Our #MoralAgenda: Reviving the Soul of America
By Rev. Dr. Katharine Rhodes Henderson
Today, I took my place in the movement to revive the soul of America. In the morning of September 12, we joined the crowd that gathered at First Baptist in Raleigh, North Carolina—activists, preachers, rabbis, students, workers—to dream the dream forward as one of 31 cities across the country where folks like us engaged in a #MoralDayofAction.
We were there with the Rev. Dr. William Barber II to call America to conscience on the dignity of all of God’s children through policies to support income equality and a living wage, welcome to the stranger through just immigration, care for the earth our home, a redress of mass incarceration, an end to Islamophobia, and access to excellent public education for all.
We encircled the State Capital in silence, hearing the whispers of the ancestors and the blood of the departed crying out from the ground, as well as the voices of those in greatest need in our own time. They emboldened us to speak, to listen to testimony, and to sing together. Accompanied by the blowing of the Shofar, the prayers on the day of the celebration of Eid and a lone saxophone we began chanting in unison and marching to deliver our moral agenda to the Governor inside the State Capital.

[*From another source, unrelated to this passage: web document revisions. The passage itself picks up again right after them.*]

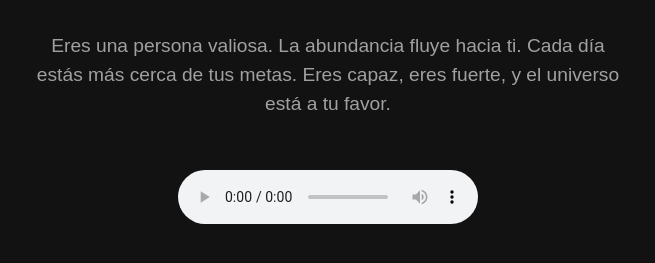
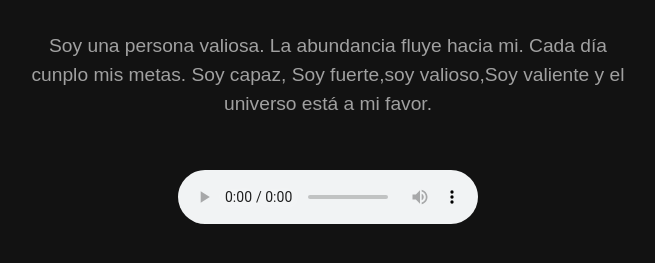
Before and after one commit to andresurbanoz7/nuevoproyecto, a plain HTML site: page index.html in a window 1280 px wide. Shown: the part 319-582 px from the top of the page, without its empty margins (312-967 px from the left). Drawn offline with Linux system fonts and the light colour scheme.

Commit message:
Update index.html

```diff
--- a/index.html
+++ b/index.html
@@ -34,7 +34,7 @@
 <body>
   <h1>Reprogramación Positiva</h1>
   <p id="mensaje">
-    Eres una persona valiosa. La abundancia fluye hacia ti. Cada día estás más cerca de tus metas. Eres capaz, eres fuerte, y el universo está a tu favor.
+   Soy una persona valiosa. La abundancia fluye hacia mi. Cada día cunplo mis metas. Soy capaz, Soy fuerte,soy valioso,Soy valiente y el universo está a mi favor.
   </p>
 
   <audio controls>
```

We believe that the people have a place in the Governor’s House, but despite notification weeks before of our desire to deliver a document laying out our moral agenda, no one welcomed us or took our petition. In fact, a physical barrier had been recently erected beyond which we could not pass. We were directed to the Governor’s administrative offices some blocks away but even there we found no welcome—our previous written communications could not be found. And so we left requesting a meeting with Governor McCrory. “We who believe in freedom cannot rest….” You know the song!
Over the course of the day, voices from across every sector of our country were invited to witness to their particular passions for justice. That is the anti-elitist nature of this movement – that each of us is called to witness to the truth that we are all God’s beloved children. Asked to close out the day, I offered this blessing, this charge.

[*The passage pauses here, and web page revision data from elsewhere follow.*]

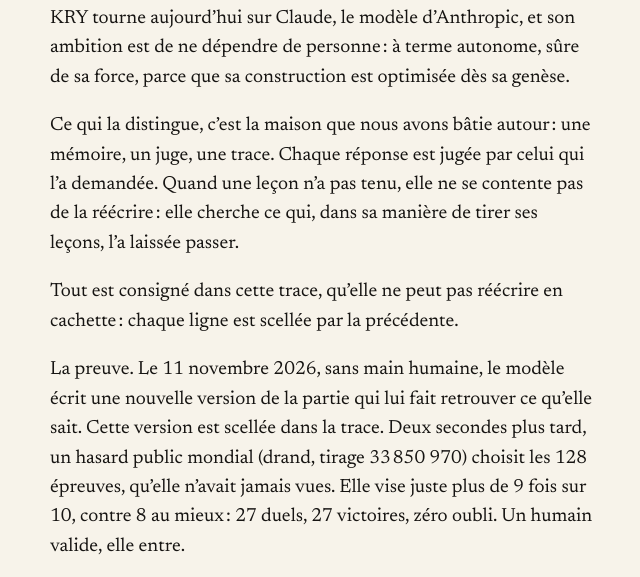
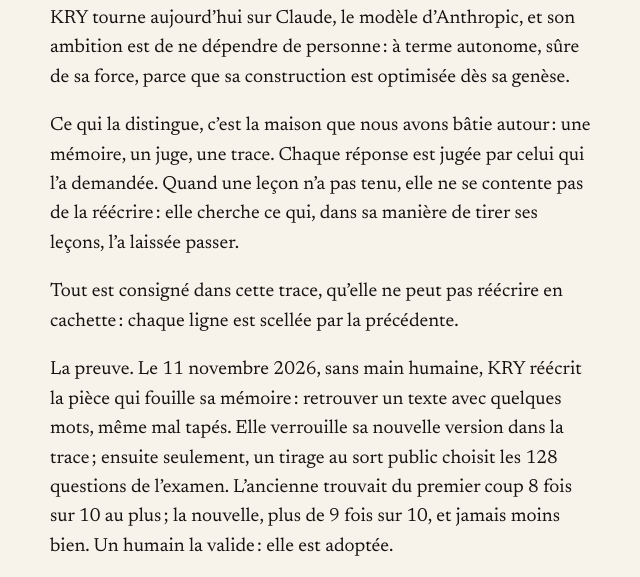
Before and after one commit to Yayamiii/Myr, a plain HTML site: page apprendre.html in a window 1280 px wide. Shown: the part 167-744 px from the top of the page, without its empty margins (318-958 px from the left). Drawn offline with Linux system fonts and the light colour scheme.

Commit message:
Au go de Kais : passerelle « Comment KRY apprend », la preuve dite en clair, sans « deux secondes » ni « hasard public mondial (drand, tirage 33 850 970) » : « KRY réécrit la pièce qui fouille sa mémoire : retrouver un texte avec quelques mots, même mal tapés. Elle verrouille sa nouvelle version dans la trace ; ensuite seulement, un tirage au sort public choisit les 128 questions de l'examen. L'ancienne trouvait du premier coup 8 fois sur 10 au plus ; la nouvelle, plus de 9 fois sur 10, et jamais moins bien. Un humain la valide : elle est adoptée. » ; anglais aussi
Co-Authored-By: Claude Opus 5.5 <noreply@anthropic.com>

```diff
--- a/apprendre.html
+++ b/apprendre.html
@@ -13,7 +13,7 @@
 <p>KRY tourne aujourd’hui sur Claude, le modèle d’Anthropic, et son ambition est de ne dépendre de personne : à terme autonome, sûre de sa force, parce que sa construction est optimisée dès sa genèse.</p>
 <p>Ce qui la distingue, c’est la maison que nous avons bâtie autour : une mémoire, un juge, une trace. Chaque réponse est jugée par celui qui l’a demandée. Quand une leçon n’a pas tenu, elle ne se contente pas de la réécrire : elle cherche ce qui, dans sa manière de tirer ses leçons, l’a laissée passer.</p>
 <p>Tout est consigné dans cette trace, qu’elle ne peut pas réécrire en cachette : chaque ligne est scellée par la précédente.</p>
-<p>La preuve. Le 11 novembre 2026, sans main humaine, le modèle écrit une nouvelle version de la partie qui lui fait retrouver ce qu’elle sait. Cette version est scellée dans la trace. Deux secondes plus tard, un hasard public mondial (drand, tirage 33 850 970) choisit les 128 épreuves, qu’elle n’avait jamais vues. Elle vise juste plus de 9 fois sur 10, contre 8 au mieux : 27 duels, 27 victoires, zéro oubli. Un humain valide, elle entre.</p>
+<p>La preuve. Le 11 novembre 2026, sans main humaine, KRY réécrit la pièce qui fouille sa mémoire : retrouver un texte avec quelques mots, même mal tapés. Elle verrouille sa nouvelle version dans la trace ; ensuite seulement, un tirage au sort public choisit les 128 questions de l’examen. L’ancienne trouvait du premier coup 8 fois sur 10 au plus ; la nouvelle, plus de 9 fois sur 10, et jamais moins bien. Un humain la valide : elle est adoptée.</p>
 <p>Elle apprend aujourd’hui avec une seule personne ; elle est faite pour apprendre avec chacun.</p>
 <p class="statut">Chacun peut refaire la vérification : la chaîne de la trace et le tirage public.</p>
 <p class="boutons"><a class="bouton" href="pieces/trace_reecriture.jsonl">Lire la trace</a><a class="bouton" href="pieces/verif_trace.py">Vérifier</a></p>
```
Also changed, not shown: en/apprendre.html (+1 -1 lines).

“May you go forth with courage not fear. May your heart, and hands and feet move to the rhythm of justice with love. And may the power of the Spirit bind us together in community both this day and in all the days ahead.”

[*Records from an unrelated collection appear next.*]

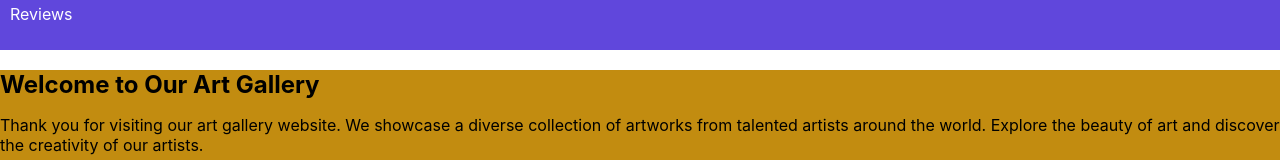
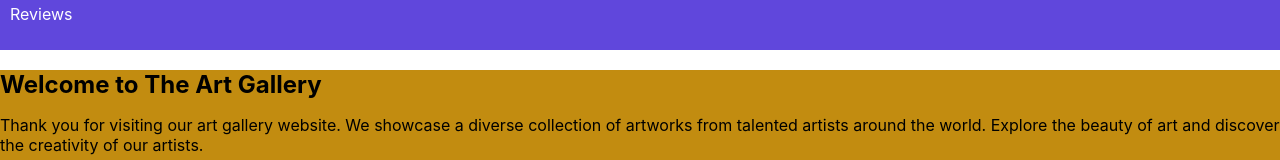
Before and after one commit to ianscottmartin/reviewapp, a React (Create React App) app in the folder client/: page / in a window 1280 px wide. Shown: the part 122-282 px from the top of the page. Built offline with nearby package versions, Linux system fonts and the light colour scheme.

Commit message:
missing title?

```diff
--- a/client/src/Home.js
+++ b/client/src/Home.js
@@ -23,7 +23,7 @@ function Home() {
       </div>
 
       <div className="welcome-paragraph">
-        <h2>Welcome to Our Art Gallery</h2>
+        <h2>Welcome to The Art Gallery</h2>
         <p>
           Thank you for visiting our art gallery website. We showcase a diverse
           collection of artworks from talented artists around the world. Explore
```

May it be so.
Rev. Dr. Katharine Rhodes Henderson is President of Auburn Seminary. Which Voices leave you wanting to hear more? Email us ideas for interviews at firstname.lastname@example.org.